[Version difference data]
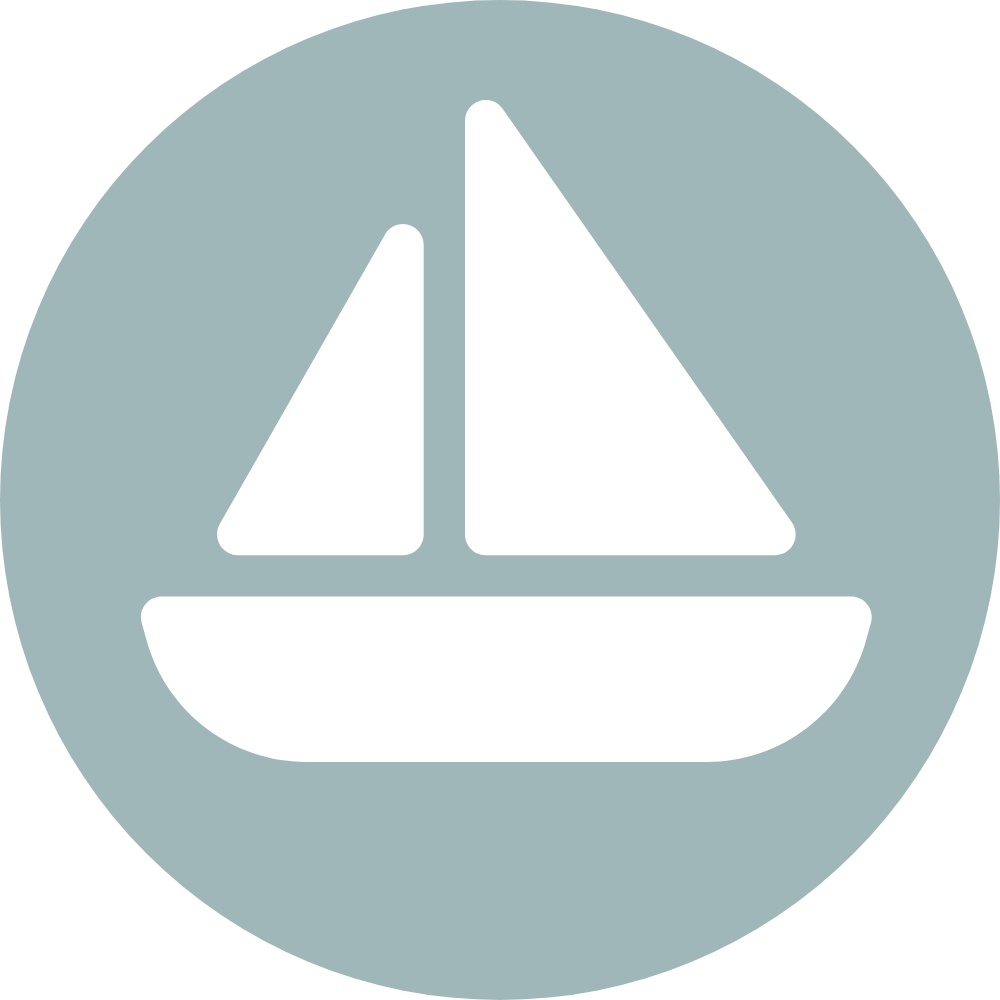
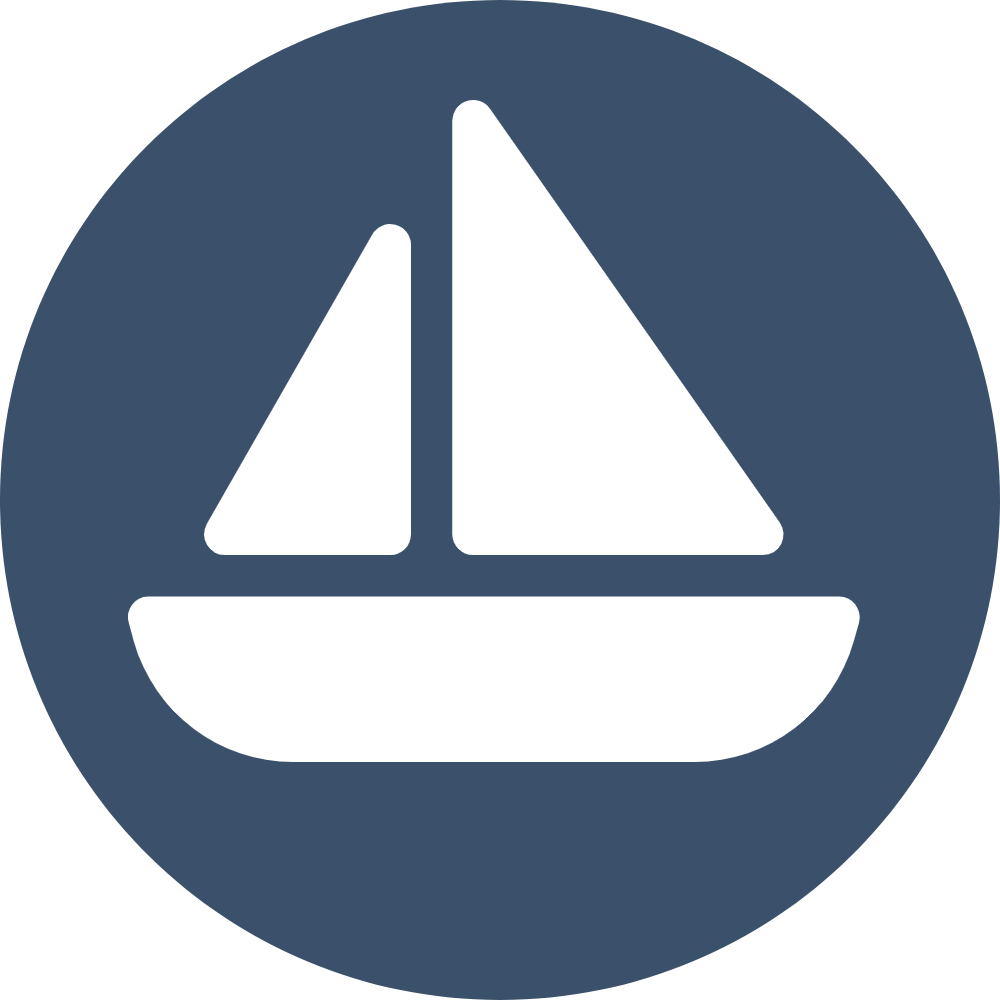
as the name says

diff --git a/app/assets/stylesheets/components/_plus_button.scss b/app/assets/stylesheets/components/_plus_button.scss
@@ -95,6 +95,7 @@
   position: relative;
   display: block;
   border-radius: 50%;
+  border: solid 2px white;
   width: 50px;
   height: 50px;
   margin: 15px auto;
@@ -112,15 +113,15 @@
   font-size: 16px;
 }
 .floating-container .float-element:nth-child(1) {
-  background-color: #5a76844d;
+  background-color: #5A7684;
   box-shadow: 0 20px 20px -10px rgba(90, 118, 132, 0.3);
 }
 .floating-container .float-element:nth-child(2) {
-  background-color: #9FB7B9;
+  background-color: #3A506B;
   box-shadow: 0 20px 20px -10px rgba(159, 183, 185, 1);
 }
 .floating-container .float-element:nth-child(3) {
-  background-color: #5A7684;
+  background-color: #0B132B;
   box-shadow: 0 20px 20px -10px rgba(90, 118, 132, 1);
 }
 

diff --git a/app/assets/stylesheets/components/_accommodation_selector.scss b/app/assets/stylesheets/components/_accommodation_selector.scss
@@ -111,7 +111,7 @@
 
 .form-accommodation {
   padding: 15% 10%;
-  background-color: #5A7684;
+  background-color: #0B132B;
   color: white;
 }
 
@@ -121,7 +121,7 @@
 
 .form-activities {
   padding: 15% 10%;
-  background-color: #5a76844d;
+  background-color: #5A7684;
   color: white;
 }
 

diff --git a/app/assets/stylesheets/components/_transportation_selector.scss b/app/assets/stylesheets/components/_transportation_selector.scss
@@ -89,11 +89,11 @@
 
 .transportation_form{
   padding: 15% 10%;
-  background-color: #9FB7B9;
+  background-color: #3A506B;
   color: white
 }
 
 #transportation_ride{
-  background-color: #9FB7B9;
+  background-color: #3A506B;
   color: white;
 }

diff --git a/app/assets/stylesheets/components/_comp-card.scss b/app/assets/stylesheets/components/_comp-card.scss
@@ -43,11 +43,11 @@
 }
 
 .comp-card-info-tra {
-  background-color: #9FB7B9;
+  background-color: #3A506B;
 }
 
 .comp-card-info-acc {
-  background-color: #5a76844d;
+  background-color: #0B132B;
 }
 
 .spaceholder {

diff --git a/app/assets/stylesheets/components/_footer.scss b/app/assets/stylesheets/components/_footer.scss
@@ -1,6 +1,5 @@
 .footer {
-  background: #5A7684;
-  opacity: 50%;
+  background: #0B132B;
   display: flex;
   align-items: center;
   justify-content: space-between;

diff --git a/app/assets/stylesheets/components/_search.scss b/app/assets/stylesheets/components/_search.scss
@@ -35,6 +35,7 @@
   border-radius: 2.25rem;
   text-align: center;
   width: 250px;
+  font-family: 'Raleway';
 }
 
 .btn-search:hover {

diff --git a/db/seeds.rb b/db/seeds.rb
@@ -35,6 +35,14 @@ norway = { title: "Christmas in Norway", location: "Lofoten Norway", departure: 
 patagonia = { title: "Patagonia adventures", location: "Chile", departure: "10.10.2023", return_day: "01.11.2023", user: fran }
 london = { title: "London calling", location: "London", departure: "13.03.2023", return_day: "20.03.2023", user: james }
 
+california = { title: "California Roadtrip", location: "Yosemite-Nationalpark", departure: "30.05.2023", return_day: "10.06.2023", user: lena }
+cologne = { title: "Kölle for Karneval", location: "Köln", departure: "14.02.2023", return_day: "20.02.2023", user: lena }
+scotland = { title: "Scotland 2022", location: "Edinburgh", departure: "10.11.2022", return_day: "15.11.2022", user: lena }
+sevilla = { title: "Sevilla Birthday Trip", location: "Sevilla", departure: "19.09.2022", return_day: "24.09.2022", user: lena }
+nyc = { title: "New York New York", location: "New York City", departure: "01.08.2022", return_day: "10.08.2022", user: lena }
+baltic = { title: "Northern Germany Roadtrip", location: "Greifswald Mecklenburg-Vorpommern, Deutschland", departure: "23.05.2023", return_day: "02.06.2023", user: lena }
+
+
 images = ["https://images.unsplash.com/photo-1523568129082-a8d6c095638e?ixlib=rb-4.0.3&ixid=MnwxMjA3fDB8MHxwaG90by1wYWdlfHx8fGVufDB8fHx8&auto=format&fit=crop&w=694&q=80", "https://images.unsplash.com/photo-1541264161754-445bbdd7de52?ixlib=rb-4.0.3&ixid=MnwxMjA3fDB8MHxwaG90by1wYWdlfHx8fGVufDB8fHx8&auto=format&fit=crop&w=1470&q=80", "https://images.unsplash.com/photo-1511489731872-324afc650052?ixlib=rb-4.0.3&ixid=MnwxMjA3fDB8MHxwaG90by1wYWdlfHx8fGVufDB8fHx8&auto=format&fit=crop&w=688&q=80", "https://images.unsplash.com/photo-1552560880-2482cef14240?ixlib=rb-4.0.3&ixid=MnwxMjA3fDB8MHxwaG90by1wYWdlfHx8fGVufDB8fHx8&auto=format&fit=crop&w=743&q=80", "https://images.unsplash.com/photo-1507272931001-fc06c17e4f43?ixlib=rb-4.0.3&ixid=MnwxMjA3fDB8MHxwaG90by1wYWdlfHx8fGVufDB8fHx8&auto=format&fit=crop&w=687&q=80", "https://images.unsplash.com/photo-1546569397-ab326af881f5?ixlib=rb-4.0.3&ixid=MnwxMjA3fDB8MHxwaG90by1wYWdlfHx8fGVufDB8fHx8&auto=format&fit=crop&w=678&q=80"]
 
 [greece, paris, canada, copenhagen, norway, patagonia].each_with_index do |attributes, index|
@@ -51,6 +59,14 @@ greece = Trip.first
   # file = URI.open(images[index])
   trip = Trip.new(attributes)
   # trip.photo.attach(io: file, filename: "trip.png", content_type: "image/png")
+  trip.save!
+  puts "Created #{trip.title}"
+end
+
+[california, cologne, scotland, sevilla, nyc, baltic].each_with_index do |attributes, index|
+  file = URI.open(images[index])
+  trip = Trip.new(attributes)
+  trip.photo.attach(io: file, filename: "trip.png", content_type: "image/png")
   trip.save!
   puts "Created #{trip.title}"
 end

Problem to solve
Where a line in the entries holds "shadow", copy that line.

Response below
   box-shadow: 0 20px 20px -10px rgba(90, 118, 132, 0.3);
   box-shadow: 0 20px 20px -10px rgba(159, 183, 185, 1);
   box-shadow: 0 20px 20px -10px rgba(90, 118, 132, 1);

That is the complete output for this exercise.